Within a short period of his arrival in Modesto Bangs had entered into the post of vice-principal of schools for the city, and for decades afterward loomed large in Stanislaus County education. Bangs would serve on the county board of education for twelve years, be the vice president of the Modesto Teacher's Institute in 1880, and in the last name year wrote an extensive history of the Stanislaus County public school system for inclusion in the 1881 History of Stanislaus County. Bangs would also be a contributor to the "California Teacher" and other educational periodicals well into the early 20th century.
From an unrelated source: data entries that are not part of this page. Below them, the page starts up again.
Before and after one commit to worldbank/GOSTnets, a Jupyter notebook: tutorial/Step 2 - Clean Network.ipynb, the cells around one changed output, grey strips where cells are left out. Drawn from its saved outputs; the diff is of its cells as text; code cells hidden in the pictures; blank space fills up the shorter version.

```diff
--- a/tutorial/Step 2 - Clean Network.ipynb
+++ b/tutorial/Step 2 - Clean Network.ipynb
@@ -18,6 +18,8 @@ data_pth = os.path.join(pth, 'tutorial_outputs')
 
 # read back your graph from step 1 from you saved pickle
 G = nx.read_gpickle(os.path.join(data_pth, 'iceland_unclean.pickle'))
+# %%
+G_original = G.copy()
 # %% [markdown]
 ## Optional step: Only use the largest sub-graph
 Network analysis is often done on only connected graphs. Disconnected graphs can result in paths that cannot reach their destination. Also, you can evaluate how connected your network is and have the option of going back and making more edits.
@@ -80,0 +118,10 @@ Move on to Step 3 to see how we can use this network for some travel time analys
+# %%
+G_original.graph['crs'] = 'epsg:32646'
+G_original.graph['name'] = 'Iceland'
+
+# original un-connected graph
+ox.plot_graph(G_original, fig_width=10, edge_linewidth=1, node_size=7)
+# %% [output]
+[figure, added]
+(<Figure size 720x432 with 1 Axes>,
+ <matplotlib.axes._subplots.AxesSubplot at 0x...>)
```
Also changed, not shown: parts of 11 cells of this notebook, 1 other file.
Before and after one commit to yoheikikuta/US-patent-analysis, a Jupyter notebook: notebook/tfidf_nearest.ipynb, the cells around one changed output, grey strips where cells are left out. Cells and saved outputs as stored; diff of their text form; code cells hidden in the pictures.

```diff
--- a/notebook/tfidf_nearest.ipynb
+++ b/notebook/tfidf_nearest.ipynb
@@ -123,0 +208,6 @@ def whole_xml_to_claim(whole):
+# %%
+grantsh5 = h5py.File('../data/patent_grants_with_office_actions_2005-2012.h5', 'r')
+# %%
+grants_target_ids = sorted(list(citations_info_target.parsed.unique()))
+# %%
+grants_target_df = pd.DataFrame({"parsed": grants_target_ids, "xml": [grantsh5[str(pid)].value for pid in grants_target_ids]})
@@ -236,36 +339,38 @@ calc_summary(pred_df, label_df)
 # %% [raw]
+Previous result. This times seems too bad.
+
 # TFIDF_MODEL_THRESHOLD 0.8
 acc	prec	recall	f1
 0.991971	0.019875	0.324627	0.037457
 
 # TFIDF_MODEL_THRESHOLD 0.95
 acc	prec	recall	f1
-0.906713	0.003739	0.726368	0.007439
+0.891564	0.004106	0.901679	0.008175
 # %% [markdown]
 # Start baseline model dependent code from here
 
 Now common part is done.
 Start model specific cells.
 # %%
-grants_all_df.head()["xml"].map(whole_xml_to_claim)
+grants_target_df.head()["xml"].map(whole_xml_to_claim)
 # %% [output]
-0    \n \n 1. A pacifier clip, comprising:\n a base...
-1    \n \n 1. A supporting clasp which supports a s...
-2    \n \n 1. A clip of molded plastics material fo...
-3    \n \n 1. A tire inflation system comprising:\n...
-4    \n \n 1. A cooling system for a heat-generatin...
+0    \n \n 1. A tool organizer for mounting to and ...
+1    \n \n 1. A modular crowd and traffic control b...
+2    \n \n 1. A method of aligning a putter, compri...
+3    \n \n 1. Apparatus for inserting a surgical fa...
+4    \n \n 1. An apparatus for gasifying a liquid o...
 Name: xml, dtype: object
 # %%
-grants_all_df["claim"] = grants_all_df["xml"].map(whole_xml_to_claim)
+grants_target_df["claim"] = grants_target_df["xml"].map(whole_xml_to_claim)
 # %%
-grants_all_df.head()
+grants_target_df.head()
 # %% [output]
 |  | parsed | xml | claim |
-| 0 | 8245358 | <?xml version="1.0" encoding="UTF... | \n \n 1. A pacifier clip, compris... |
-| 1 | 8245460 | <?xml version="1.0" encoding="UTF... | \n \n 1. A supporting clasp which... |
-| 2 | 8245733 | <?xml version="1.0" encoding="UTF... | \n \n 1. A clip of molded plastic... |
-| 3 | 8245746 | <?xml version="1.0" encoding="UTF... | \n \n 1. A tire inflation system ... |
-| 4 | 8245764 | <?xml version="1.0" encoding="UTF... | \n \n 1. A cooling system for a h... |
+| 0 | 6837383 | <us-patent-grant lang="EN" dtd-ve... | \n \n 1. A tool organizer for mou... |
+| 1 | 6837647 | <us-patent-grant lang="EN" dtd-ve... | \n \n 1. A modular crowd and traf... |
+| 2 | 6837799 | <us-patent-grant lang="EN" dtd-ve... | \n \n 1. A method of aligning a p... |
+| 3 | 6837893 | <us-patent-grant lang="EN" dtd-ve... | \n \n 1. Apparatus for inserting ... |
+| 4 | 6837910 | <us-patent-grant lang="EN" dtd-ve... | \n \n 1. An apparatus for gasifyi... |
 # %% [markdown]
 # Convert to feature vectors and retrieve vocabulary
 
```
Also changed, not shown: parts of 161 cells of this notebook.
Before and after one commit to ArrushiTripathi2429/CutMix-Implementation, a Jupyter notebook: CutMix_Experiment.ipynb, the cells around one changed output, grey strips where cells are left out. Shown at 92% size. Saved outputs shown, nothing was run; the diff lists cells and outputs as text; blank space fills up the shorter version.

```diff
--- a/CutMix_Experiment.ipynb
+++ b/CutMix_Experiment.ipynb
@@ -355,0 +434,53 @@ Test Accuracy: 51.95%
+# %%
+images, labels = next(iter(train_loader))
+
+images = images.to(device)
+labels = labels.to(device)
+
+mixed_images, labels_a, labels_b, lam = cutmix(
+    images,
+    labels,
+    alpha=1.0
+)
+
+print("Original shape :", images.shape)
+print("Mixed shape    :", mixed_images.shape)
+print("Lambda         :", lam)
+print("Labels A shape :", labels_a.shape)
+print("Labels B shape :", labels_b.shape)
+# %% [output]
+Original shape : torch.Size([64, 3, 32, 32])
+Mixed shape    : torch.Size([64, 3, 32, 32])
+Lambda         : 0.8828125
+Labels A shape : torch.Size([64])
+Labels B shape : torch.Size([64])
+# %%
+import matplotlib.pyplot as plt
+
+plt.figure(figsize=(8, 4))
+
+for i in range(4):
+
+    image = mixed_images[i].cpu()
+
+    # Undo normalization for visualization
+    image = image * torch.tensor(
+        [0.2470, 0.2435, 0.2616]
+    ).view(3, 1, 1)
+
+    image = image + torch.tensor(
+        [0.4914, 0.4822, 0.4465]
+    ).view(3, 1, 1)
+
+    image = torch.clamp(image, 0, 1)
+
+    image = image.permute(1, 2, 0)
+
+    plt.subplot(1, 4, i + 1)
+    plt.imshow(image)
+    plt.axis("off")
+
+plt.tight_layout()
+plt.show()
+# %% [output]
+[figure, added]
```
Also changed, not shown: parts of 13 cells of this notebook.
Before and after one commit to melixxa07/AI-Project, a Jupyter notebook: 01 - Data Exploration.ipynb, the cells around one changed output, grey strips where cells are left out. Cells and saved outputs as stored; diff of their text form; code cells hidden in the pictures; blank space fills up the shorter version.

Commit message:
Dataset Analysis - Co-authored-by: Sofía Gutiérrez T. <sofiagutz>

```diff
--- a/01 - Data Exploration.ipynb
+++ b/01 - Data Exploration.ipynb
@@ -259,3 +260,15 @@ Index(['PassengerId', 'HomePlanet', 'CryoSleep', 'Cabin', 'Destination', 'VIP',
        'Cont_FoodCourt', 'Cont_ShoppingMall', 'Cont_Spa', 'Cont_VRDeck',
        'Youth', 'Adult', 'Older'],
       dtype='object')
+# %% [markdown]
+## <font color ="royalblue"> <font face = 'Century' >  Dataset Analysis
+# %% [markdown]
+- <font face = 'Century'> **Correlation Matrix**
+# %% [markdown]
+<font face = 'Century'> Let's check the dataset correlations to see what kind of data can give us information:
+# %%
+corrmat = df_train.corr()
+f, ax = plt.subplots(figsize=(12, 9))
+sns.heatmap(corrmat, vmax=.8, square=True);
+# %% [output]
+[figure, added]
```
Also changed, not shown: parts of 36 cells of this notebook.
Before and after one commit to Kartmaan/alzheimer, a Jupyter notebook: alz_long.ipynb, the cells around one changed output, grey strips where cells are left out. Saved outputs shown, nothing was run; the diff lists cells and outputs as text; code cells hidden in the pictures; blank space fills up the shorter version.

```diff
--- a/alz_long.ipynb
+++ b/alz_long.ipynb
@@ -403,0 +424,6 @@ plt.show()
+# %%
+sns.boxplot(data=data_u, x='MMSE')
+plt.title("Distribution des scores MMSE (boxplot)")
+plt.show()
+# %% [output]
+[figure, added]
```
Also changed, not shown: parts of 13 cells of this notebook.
In addition to his long career in education, Bangs was also heavily involved in the Stanislaus County Grange, being a charter member and master (1877-1878) of that organization, as well as its first secretary, serving from 1873-1876. Bangs had further involvement in area agriculture with his service as assessor for the Modesto Irrigation District and also was named as the director for California's 28th agricultural district by Governor Henry H. Markham in the early 1890s.
Vital E. Bangs' first foray into California political life came with his election to the state assembly in 1887 as a representative from Modesto. Serving in the session of 1888-89, Bangs was named to the committees on County and Township Governments, Crimes and Penalties, Education, and Water Rights and Drainage. Bangs would win a second term in 1902, and was unopposed in that year's election, garnering 3,745 votes and "receiving the votes of both parties and polling the largest vote of any man in the assembly." Bang's second term commenced in January 1903 and during that session sat on the committees on Education, Immigration, Irrigation, and Public Health and Quarantine.
Following his final term in the assembly, Vital Bangs continued residence in Modesto, residing on a nearly five hundred acre ranch near the city, where he grew alfalfa and raised dairy cattle. Bangs died in Modesto on November 15, 1913, at age 79 and was survived by his wife Mary. Both are buried at the Modesto Citizens Cemetery.
Vital E. Bangs, from the 1903 California Blue Book.